This matter involved a 53 year old lifelong incompetent patient who developed aspiration
Pneumonia and required a ventilator in order to breathe. The plenary guardians sought approval to remove the ventilator and asserted that they had the same powers as guardians as “a health agent” in order to make this decision. The Supreme Court decided this matter in the case of In Re: D.L.H. 2 A.3rd 505 (Pa. 2010).

In this case more specifically D.L.H. had suffered from what had been deemed profound mental retardation since birth, and his parents were acting as the plenary guardians/parental life- time guardians. The situation culminated when D.L.H. contracted pneumonia, and the treating physician of D.L.H. determined that a mechanical ventilator was necessary in order to keep him alive. The parents, in their role of plenary guardians, did not believe that it was in their son’s best interest to have that ventilator, and wished to have it not placed and/or removed. Factually, prior to this case working its way through the court system, after being on the ventilator for a number of weeks D.L.H.’s condition improved and it was no longer necessary for him to be on a ventilator.

The Supreme Court in this matter looked at two issues in determining whether the plenary guardians had the right to refuse life preserving medical treatment:

  1. The Health Care Agent’s and Without Representatives Act, 20 Pa. C.S. Section 5451-5471, has a provision which requires that health care providers provide care necessary to preserve the patient’s life when the patient has neither an end stage medical condition or is permanently unconscious.
  2. Under 20 Pa. Section 5462© (1), the sole exception is if the patient is competent and objects or if the health care agent objects pursuant to a health care power of attorney or a living will.
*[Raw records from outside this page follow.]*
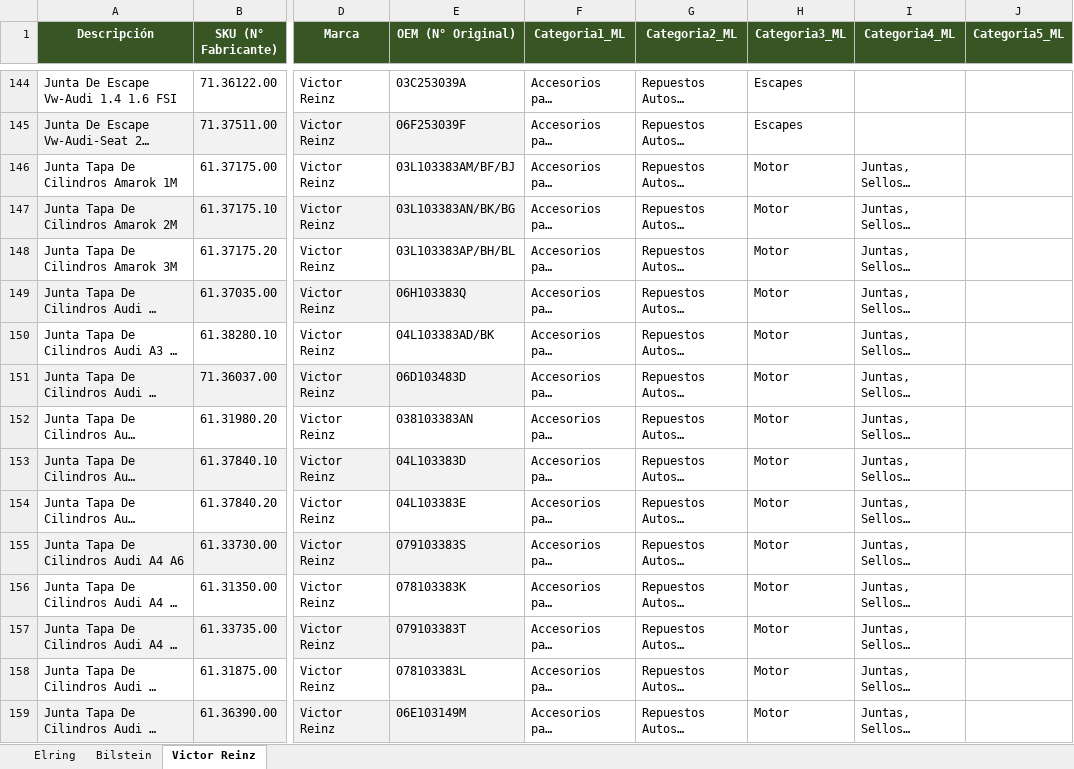
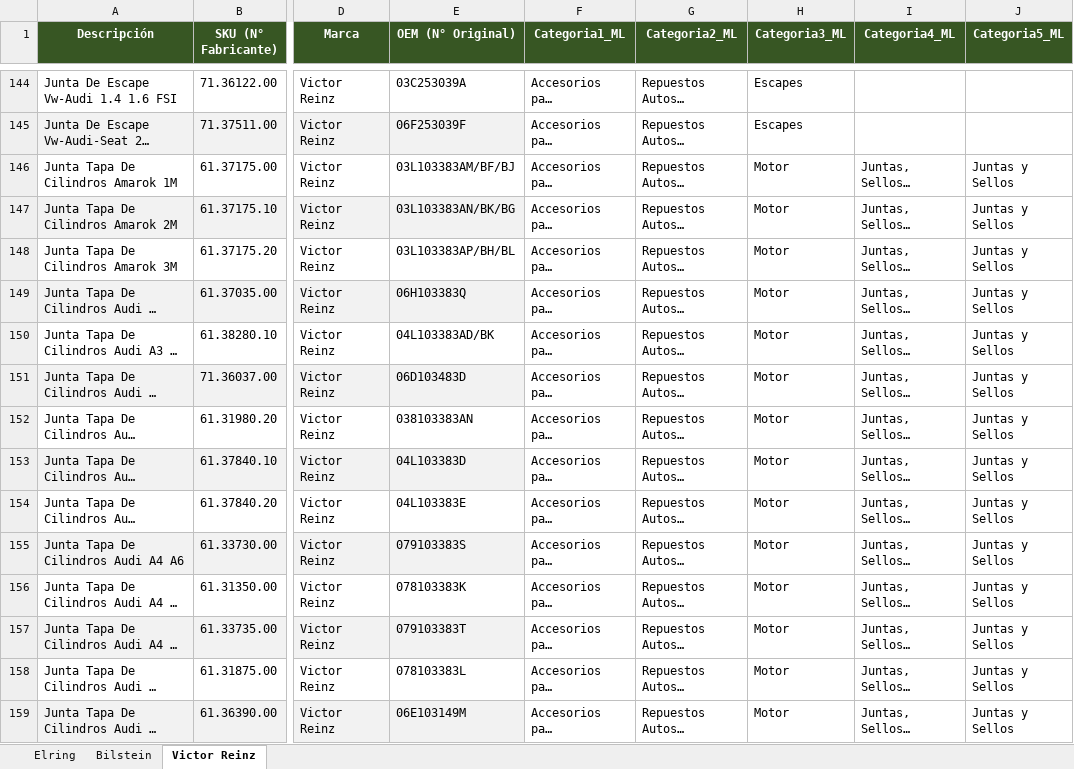
Before and after one commit to volhotic-creator/Gabriel_Categorias_ML, an Excel workbook: Inventario_Curado_Categorizado.xlsx, sheet Victor Reinz, drawn as a sheet; only a part is shown, gaps mark what is left out; long unchanged cells end in …; values as stored, in another font and other column widths than the file's, no borders; the diff covers the shown part only; the diff names each change by its address in the sheet, - before the commit and + after, or states it on an @@ line.

```diff
--- a/Inventario_Curado_Categorizado.xlsx (sheet Victor Reinz)
+++ b/Inventario_Curado_Categorizado.xlsx (sheet Victor Reinz)
-J146:J159 (Categoria5_ML): (empty)
+J146:J159 (Categoria5_ML): Juntas y Sellos
```
Also changed, not shown: 230 edited cells elsewhere in this sheet, sheet Elring.
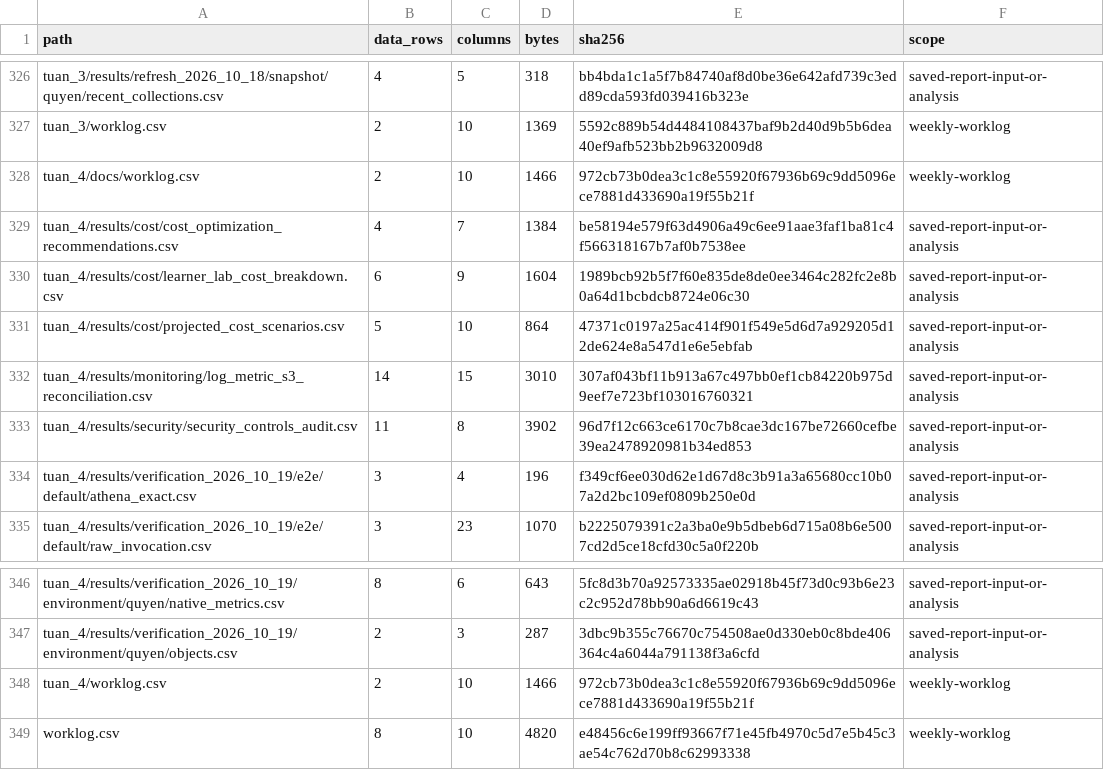
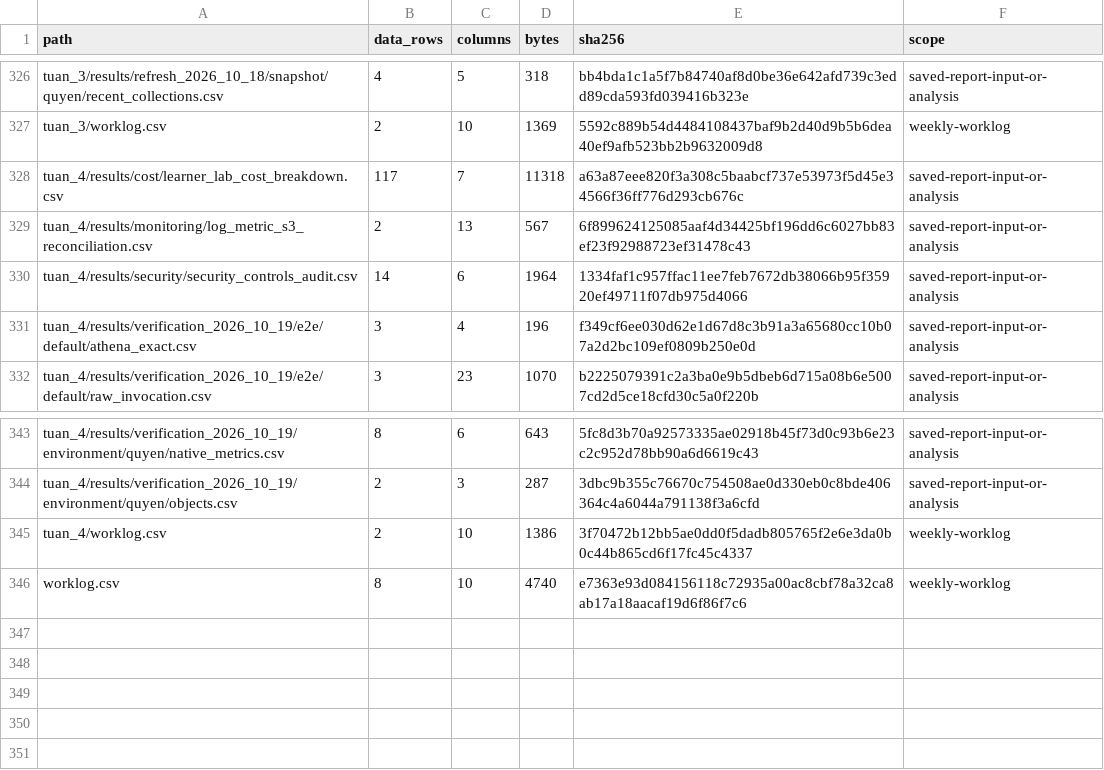
Before and after one commit to JasonTM17/WeatherAWS_FinalTerm, a CSV file: docs/csv_catalog.csv, drawn as a sheet; only a part is shown, gaps mark what is left out.

```diff
--- a/docs/csv_catalog.csv
+++ b/docs/csv_catalog.csv
@@ -327,8 +327,5 @@
 "tuan_3/worklog.csv","2","10","1369","5592c889b54d4484108437baf9b2d40d9b5b6dea40ef9afb523bb2b9632009d8","weekly-worklog"
-"tuan_4/docs/worklog.csv","2","10","1466","972cb73b0dea3c1c8e55920f67936b69c9dd5096ece7881d433690a19f55b21f","weekly-worklog"
-"tuan_4/results/cost/cost_optimization_recommendations.csv","4","7","1384","be58194e579f63d4906a49c6ee91aae3faf1ba81c4f566318167b7af0b7538ee","saved-report-input-or-analysis"
-"tuan_4/results/cost/learner_lab_cost_breakdown.csv","6","9","1604","1989bcb92b5f7f60e835de8de0ee3464c282fc2e8b0a64d1bcbdcb8724e06c30","saved-report-input-or-analysis"
-"tuan_4/results/cost/projected_cost_scenarios.csv","5","10","864","47371c0197a25ac414f901f549e5d6d7a929205d12de624e8a547d1e6e5ebfab","saved-report-input-or-analysis"
-"tuan_4/results/monitoring/log_metric_s3_reconciliation.csv","14","15","3010","307af043bf11b913a67c497bb0ef1cb84220b975d9eef7e723bf103016760321","saved-report-input-or-analysis"
-"tuan_4/results/security/security_controls_audit.csv","11","8","3902","96d7f12c663ce6170c7b8cae3dc167be72660cefbe39ea2478920981b34ed853","saved-report-input-or-analysis"
+"tuan_4/results/cost/learner_lab_cost_breakdown.csv","117","7","11318","a63a87eee820f3a308c5baabcf737e53973f5d45e34566f36ff776d293cb676c","saved-report-input-or-analysis"
+"tuan_4/results/monitoring/log_metric_s3_reconciliation.csv","2","13","567","6f899624125085aaf4d34425bf196dd6c6027bb83ef23f92988723ef31478c43","saved-report-input-or-analysis"
+"tuan_4/results/security/security_controls_audit.csv","14","6","1964","1334faf1c957ffac11ee7feb7672db38066b95f35920ef49711f07db975d4066","saved-report-input-or-analysis"
 "tuan_4/results/verification_2026_10_19/e2e/default/athena_exact.csv","3","4","196","f349cf6ee030d62e1d67d8c3b91a3a65680cc10b07a2d2bc109ef0809b250e0d","saved-report-input-or-analysis"
@@ -347,3 +344,3 @@
 "tuan_4/results/verification_2026_10_19/environment/quyen/objects.csv","2","3","287","3dbc9b355c76670c754508ae0d330eb0c8bde406364c4a6044a791138f3a6cfd","saved-report-input-or-analysis"
-"tuan_4/worklog.csv","2","10","1466","972cb73b0dea3c1c8e55920f67936b69c9dd5096ece7881d433690a19f55b21f","weekly-worklog"
-"worklog.csv","8","10","4820","e48456c6e199ff93667f71e45fb4970c5d7e5b45c3ae54c762d70b8c62993338","weekly-worklog"
+"tuan_4/worklog.csv","2","10","1386","3f70472b12bb5ae0dd0f5dadb805765f2e6e3da0b0c44b865cd6f17fc45c4337","weekly-worklog"
+"worklog.csv","8","10","4740","e7363e93d084156118c72935a00ac8cbf78a32ca8ab17a18aacaf19d6f86f7c6","weekly-worklog"
```
Also changed, not shown: tuan_4/results/monitoring/log_metric_s3_reconciliation.csv, tuan_4/results/security/security_controls_audit.csv, 49 other files.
Basically, in order to appoint a health care agent, the patient must have been competent at some point, which he was not in this case. The Supreme Court held that a plenary guardian can never refuse life sustaining treatment for an incompetent person who is not in an end stage medical condition or in a permanent vegetative state, and the plenary guardian cannot refuse this life preserving medical treatment on behalf of a person who lacks or has always lacked the capacity to make such personal health decisions under the circumstances.

Therefore, in a situation such as this when a person is not in an end stage medical condition or in a persistent vegetative state, and the person prior to that time had never expressed any type of directive on life saving treatment, it is not within the purview of the plenary guardian to make the decision to withhold life saving treatment.